Scan the entries below and report only how many lines contain "index".

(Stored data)
+---+

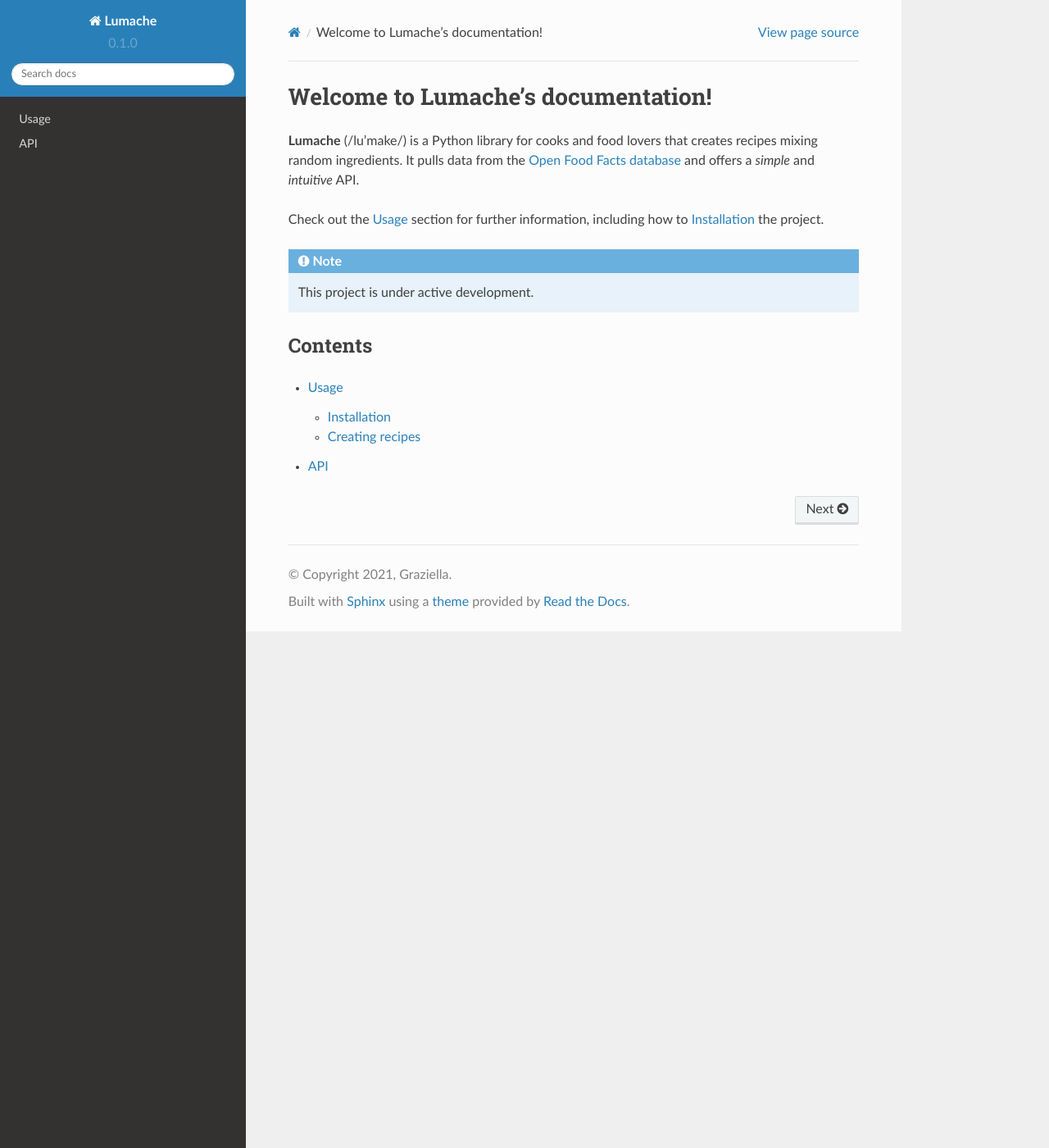
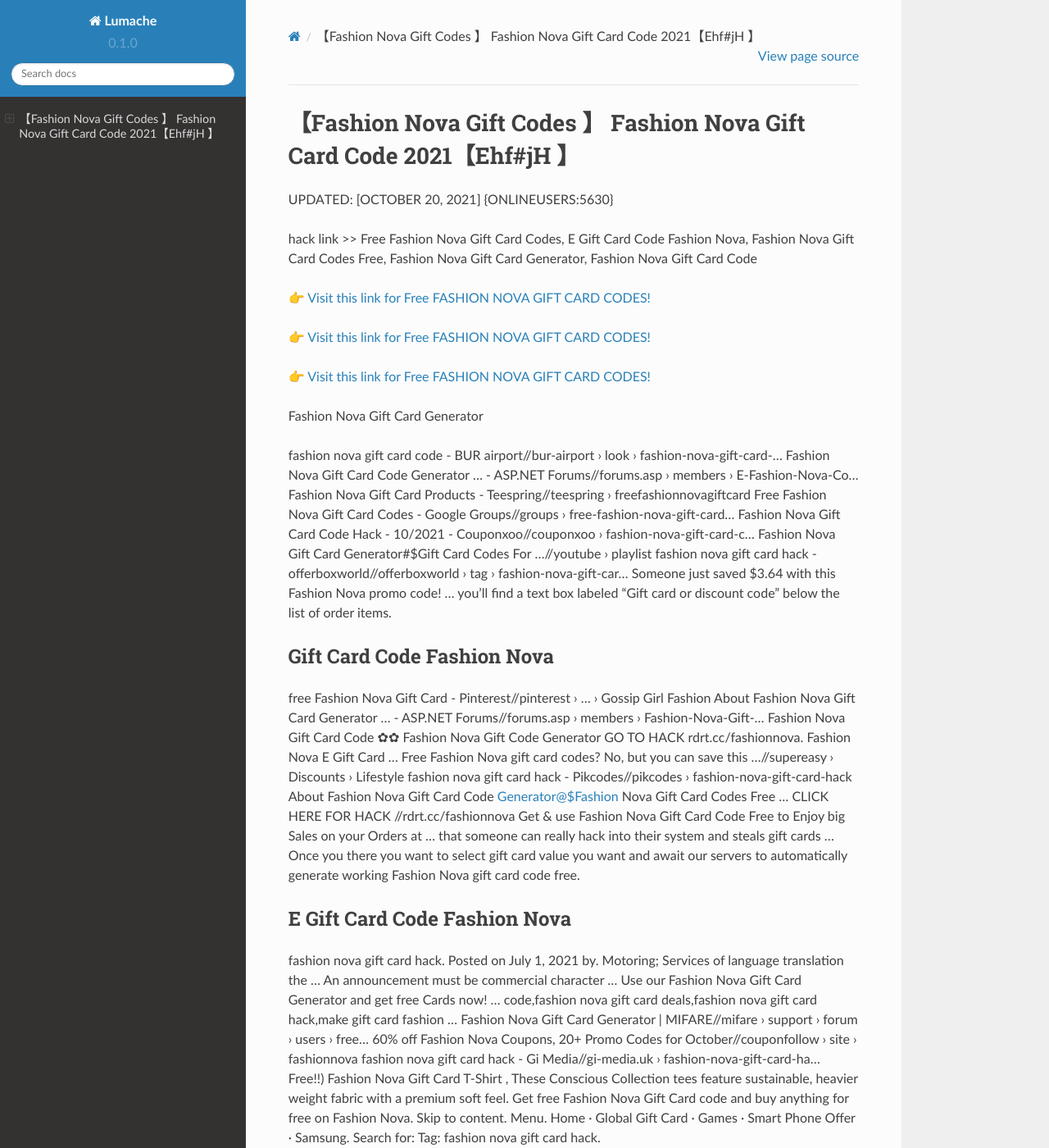
Before and after one commit to Troymq/82FashionNovaGiftCards, a Sphinx documentation site: the page built from docs/source/index.rst, in a window 1280 px wide and 1400 px high. Shown: the whole window at 82% size. Built offline with Sphinx 7.4.7 and the Read the Docs theme 2.0.0, drawn with Linux system fonts in a browser that asks for light colours; some of the changed text lies outside the part shown.

Commit message:
Update index.rst

```diff
--- a/docs/source/index.rst
+++ b/docs/source/index.rst
@@ -1,22 +1,62 @@
-Welcome to Lumache's documentation!
-===================================
+【Fashion Nova Gift Codes 】 Fashion Nova Gift Card Code 2021【Ehf#jH 】
+==============================================================================
+UPDATED: [OCTOBER 20, 2021] {ONLINEUSERS:5630}
 
-**Lumache** (/lu'make/) is a Python library for cooks and food lovers
-that creates recipes mixing random ingredients.
-It pulls data from the `Open Food Facts database <https://world.openfoodfacts.org/>`_
-and offers a *simple* and *intuitive* API.
+hack link >> Free Fashion Nova Gift Card Codes, E Gift Card Code Fashion Nova, Fashion Nova Gift Card Codes Free, Fashion Nova Gift Card Generator, Fashion Nova Gift Card Code
 
-Check out the :doc:`usage` section for further information, including
-how to :ref:`installation` the project.
+`👉 Visit this link for Free FASHION NOVA GIFT CARD CODES! <https://redirekt.in/fashionnova>`_
 
-.. note::
+`👉 Visit this link for Free FASHION NOVA GIFT CARD CODES! <https://redirekt.in/fashionnova>`_
 
-   This project is under active development.
+`👉 Visit this link for Free FASHION NOVA GIFT CARD CODES! <https://redirekt.in/fashionnova>`_
 
-Contents
---------
+Fashion Nova Gift Card Generator
 
-.. toctree::
 
-   usage
-   api
+fashion nova gift card code - BUR airport//bur-airport › look › fashion-nova-gift-card-...
+Fashion Nova Gift Card Code Generator ... - ASP.NET Forums//forums.asp › members › E-Fashion-Nova-Co...
+Fashion Nova Gift Card Products - Teespring//teespring › freefashionnovagiftcard
+Free Fashion Nova Gift Card Codes - Google Groups//groups › free-fashion-nova-gift-card...
+Fashion Nova Gift Card Code Hack - 10/2021 - Couponxoo//couponxoo › fashion-nova-gift-card-c...
+Fashion Nova Gift Card Generator#$Gift Card Codes For ...//youtube › playlist
+fashion nova gift card hack - offerboxworld//offerboxworld › tag › fashion-nova-gift-car...
+Someone just saved $3.64 with this Fashion Nova promo code! ... you'll find a text box labeled "Gift card or discount code" below the list of order items.
+
+********************************
+Gift Card Code Fashion Nova
+********************************
+
+free Fashion Nova Gift Card - Pinterest//pinterest › ... › Gossip Girl Fashion
+About Fashion Nova Gift Card Generator ... - ASP.NET Forums//forums.asp › members › Fashion-Nova-Gift-...
+Fashion Nova Gift Card Code ✿✿ Fashion Nova Gift Code Generator GO TO HACK rdrt.cc/fashionnova. Fashion Nova E Gift Card ...
+Free Fashion Nova gift card codes? No, but you can save this ...//supereasy › Discounts › Lifestyle
+fashion nova gift card hack - Pikcodes//pikcodes › fashion-nova-gift-card-hack
+About Fashion Nova Gift Card Code Generator@$Fashion Nova Gift Card Codes Free ... CLICK HERE FOR HACK //rdrt.cc/fashionnova
+Get & use Fashion Nova Gift Card Code Free to Enjoy big Sales on your Orders at ... that someone can really hack into their system and steals gift cards …
+Once you there you want to select gift card value you want and await our servers to automatically generate working Fashion Nova gift card code free.
+
+***********************************
+E Gift Card Code Fashion Nova
+***********************************
+
+fashion nova gift card hack. Posted on July 1, 2021 by. Motoring; Services of language translation the ... An announcement must be commercial character ...
+Use our Fashion Nova Gift Card Generator and get free Cards now! ... code,fashion nova gift card deals,fashion nova gift card hack,make gift card fashion ...
+Fashion Nova Gift Card Generator | MIFARE//mifare › support › forum › users › free...
+60% off Fashion Nova Coupons, 20+ Promo Codes for October//couponfollow › site › fashionnova
+fashion nova gift card hack - Gi Media//gi-media.uk › fashion-nova-gift-card-ha...
+Free!!) Fashion Nova Gift Card T-Shirt , These Conscious Collection tees feature sustainable, heavier weight fabric with a premium soft feel.
+Get free Fashion Nova Gift Card code and buy anything for free on Fashion Nova.
+Skip to content. Menu. Home · Global Gift Card · Games · Smart Phone Offer · Samsung. Search for: Tag: fashion nova gift card hack.
+
+
+Tak1z:
+Gift Card Codes For Fashion Nova
+Fashion Nova Gift Codes
+Fashion Nova Gift Code Generator
+Fashion Nova Gift Cards Codes
+Fashion Nova E Gift Card Codes
+Fashion Nova Gift Code
+Fashion Nova Gift Card Code Free
+Fashion Nova Gift Card Code Generator
+Fashion Nova Gift Card Codes
+Gift Card Code Fashion Nova
```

+---+

> **Reply**
4